The boreal forest region of North America has been impacted by human industrial disturbances like oil production and timber harvesting for decades, gravely influencing wildlife in the area. The boreal forest’s woodland caribou are in severe decline in Alberta, and are listed by Alberta’s Wildlife Act as a threatened species. Caribou habitat covers nearly one-quarter of Alberta, and all of the ranges in the province have been disturbed, according provincial research. To combat this, the Alberta government has implemented a five-year conservation plan to restore 10,000 kilometres of habitat that has been disturbed by installation of seismic lines by the oil industry. Over 16,000 kilometres of these seismic lines have been cut through the boreal forest, obstructing the caribou’s natural habitat and contributing greatly to their decline in Alberta. The province plans to spend over $85 million over the next four years to eliminate these seismic lines and plant trees in their place.
The first draft of this plan was released in 2015, and in December 2017 a second draft was published, garnering a critical response. Environmental groups fear that the plan will fail to meet the requirements of Canada’s Species at Risk Act, and that time is running out for the remaining 15 of 17 caribou herds whose specific conservation plans were not listed in the first draft.
A particularly troublesome point of the draft includes the trial killing of the herd’s predators, predominantly wolves. This is seen by environmental groups as immoral, and the belief is that the emphasis should be placed on habitat conservation and restoration rather than a wolf cull. Environmentalists argue that a wolf cull is simply a short-term plan that “relies heavily on killing wolves, while allowing industry’s footprint to increase” (cbc.ca).
Simultaneously, the inability to find the seemingly-unreachable middle ground between environment and economy prevails. Alberta’s caribou and their habitats are important environmental assets that require immediate attention, while Alberta’s oil industry plays a key role in the provincial and federal economy, and the mitigation of industrial impact has potential to lead to province-wide job losses.
Attempting to strike a balance
There is hope, however, in an effort towards avoiding job losses while simultaneously conserving the land and its caribou residents. In addition to the government’s efforts as stated in the draft plan itself, companies like Cenovus Energy are launching projects to restore caribou habitats near their sites. Cenovus' ten-year project was launched in 2016, and “the Alberta-based oil company has committed $32 million to completing this project by 2026” (cbc.ca). The company is starting by restoring caribou habitat near Cold Lake, and plans to block the man-made pathways from seismic lines by planting more than four million conifer tree seedlings in the area. Companies like Cenovus believe that finding the balance between environment and economy is an attainable goal, and they aim to follow Alberta’s draft plan by restoring caribou habitats and restricting the 16,000 kilometre lines, working towards the province’s goal of achieving 65 percent undisturbed caribou habitat in Alberta.

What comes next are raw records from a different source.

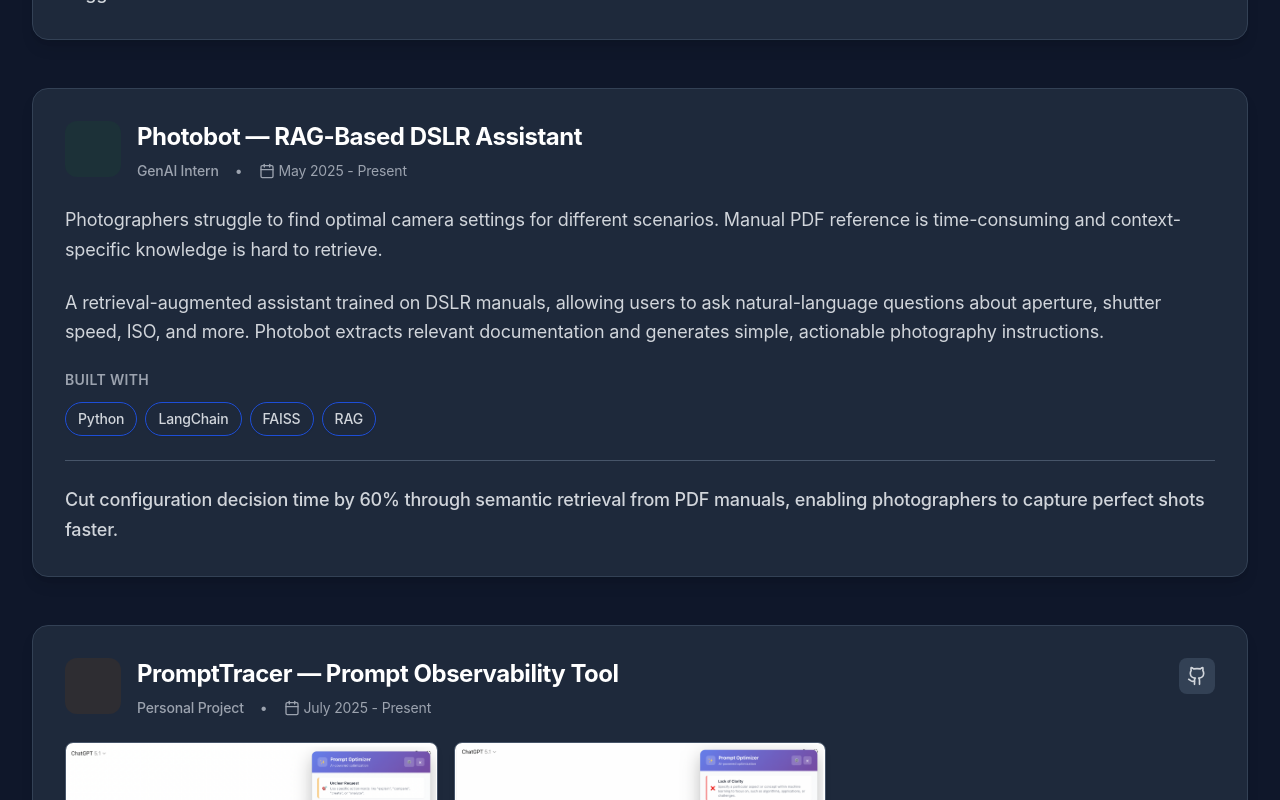
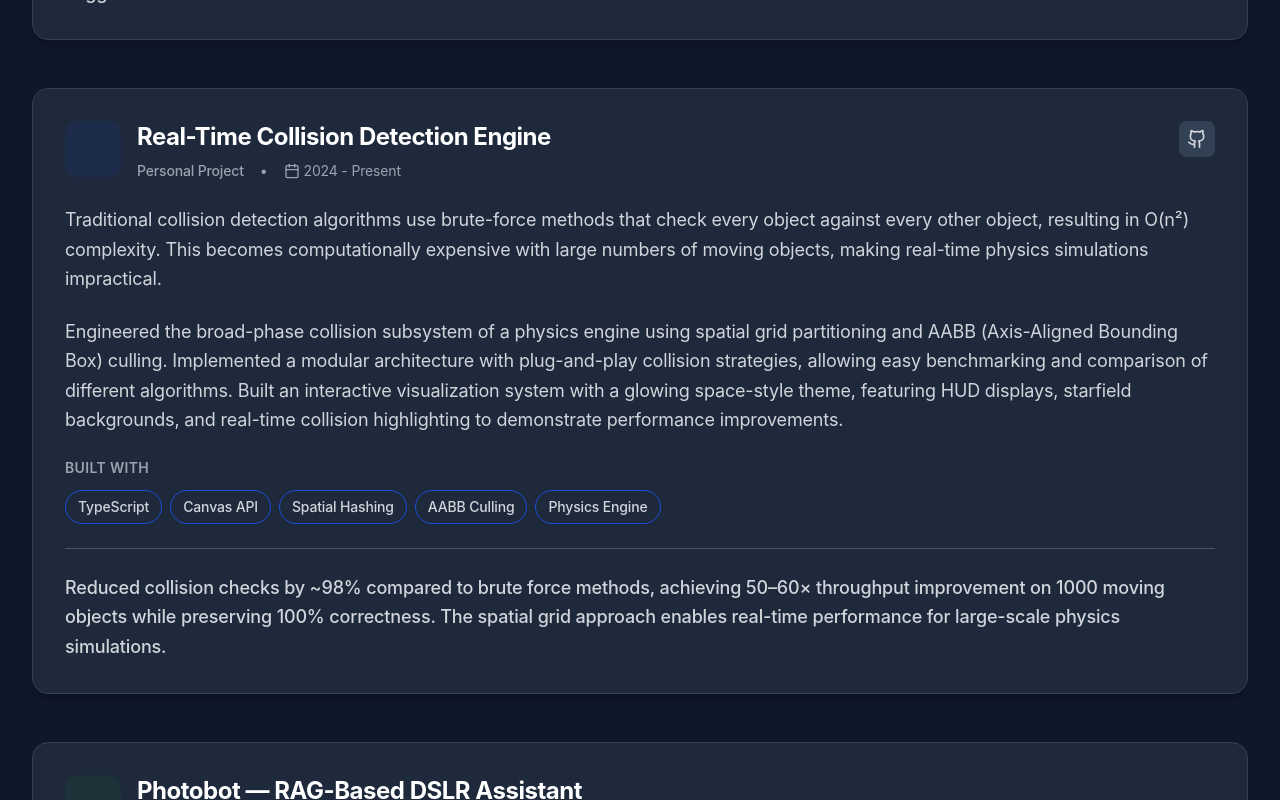
Before and after one commit to Siddhanta22/siddhantamohanty.github.io, a React (Create React App) app: page / in a window 1280 px wide. Shown: the part 3420-4220 px from the top of the page. Built offline with nearby package versions, Linux system fonts and the light colour scheme.

Commit message:
Add Real-Time Collision Detection Engine project

```diff
--- a/src/components/Projects.js
+++ b/src/components/Projects.js
@@ -33,6 +33,22 @@ const Projects = () => {
     },
     {
       id: 2,
+      title: "Real-Time Collision Detection Engine",
+      role: "Personal Project",
+      timeline: "2024 - Present",
+      problem: "Traditional collision detection algorithms use brute-force methods that check every object against every other object, resulting in O(n²) complexity. This becomes computationally expensive with large numbers of moving objects, making real-time physics simulations impractical.",
+      solution: "Engineered the broad-phase collision subsystem of a physics engine using spatial grid partitioning and AABB (Axis-Aligned Bounding Box) culling. Implemented a modular architecture with plug-and-play collision strategies, allowing easy benchmarking and comparison of different algorithms. Built an interactive visualization system with a glowing space-style theme, featuring HUD displays, starfield backgrounds, and real-time collision highlighting to demonstrate performance improvements.",
+      technologies: ["TypeScript", "Canvas API", "Spatial Hashing", "AABB Culling", "Physics Engine"],
+      impact: "Reduced collision checks by ~98% compared to brute force methods, achieving 50–60× throughput improvement on 1000 moving objects while preserving 100% correctness. The spatial grid approach enables real-time performance for large-scale physics simulations.",
+      github: "https://github.com/Siddhanta22/collision_detector",
+      live: null,
+      icon: Code,
+      color: "from-blue-500 to-cyan-600",
+      bgColor: "bg-blue-50 dark:bg-blue-900/20",
+      screenshots: []
+    },
+    {
+      id: 3,
       title: "Photobot — RAG-Based DSLR Assistant",
       role: "GenAI Intern",
       timeline: "May 2025 - Present",
@@ -47,7 +63,7 @@ const Projects = () => {
       bgColor: "bg-green-50 dark:bg-green-900/20"
     },
     {
-      id: 3,
+      id: 4,
       title: "PromptTracer — Prompt Observability Tool",
       role: "Personal Project",
       timeline: "July 2025 - Present",
@@ -63,7 +79,7 @@ const Projects = () => {
       screenshots: ["/prompt-tracer-1.png", "/prompt-tracer-2.png"]
     },
     {
-      id: 4,
+      id: 5,
       title: "Autonomous Vehicle Team — Perception Algorithms",
       role: "Perception Team Member - Penn State AVT",
       timeline: "February 2025 - Present",
@@ -78,7 +94,7 @@ const Projects = () => {
       bgColor: "bg-red-50 dark:bg-red-900/20"
     },
     {
-      id: 5,
+      id: 6,
       title: "CourseScheduler — NLP Academic Planner",
       role: "HackPSU Project",
       timeline: "October 2024",
@@ -93,7 +109,7 @@ const Projects = () => {
       bgColor: "bg-orange-50 dark:bg-orange-900/20"
     },
     {
-      id: 6,
+      id: 7,
       title: "Swipeflix - Movie Discovery Platform",
       role: "Personal Project",
       timeline: "January 2025 - Present",
```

The federal government’s involvement has also included discussion with the oil industry, First Nations people, and environmental groups to take a “holistic” approach to caribou conservation. The province also hosted five public information sessions across Alberta in early 2018 in an effort to include citizens in the conversation.
First Nations groups like that of Cold Lake are “cautiously optimistic” about the restoration of their traditional land. Government intervention and management of their territory has impacted their ways of life dramatically - the Cold Lake caribou herd that the Dene and Cree hunters previously relied on has dwindled and the government has taken over the land in the area. In efforts to remedy this past mismanagement, the group stands behind the most recent draft of the plan in hopes that it will succeed in protecting the natural world they so deeply connect with.
Striving for solutions
While the perfect plan may not exist, the province is working with the aforementioned groups to find a solution which meets the needs of all involved. Alberta is extremely dependent upon its industries, but one must also consider the importance of the province’s natural resources and wildlife. When the prioritization of economy begins to impact the environment, action must be taken to address the plight in a way that preserves both.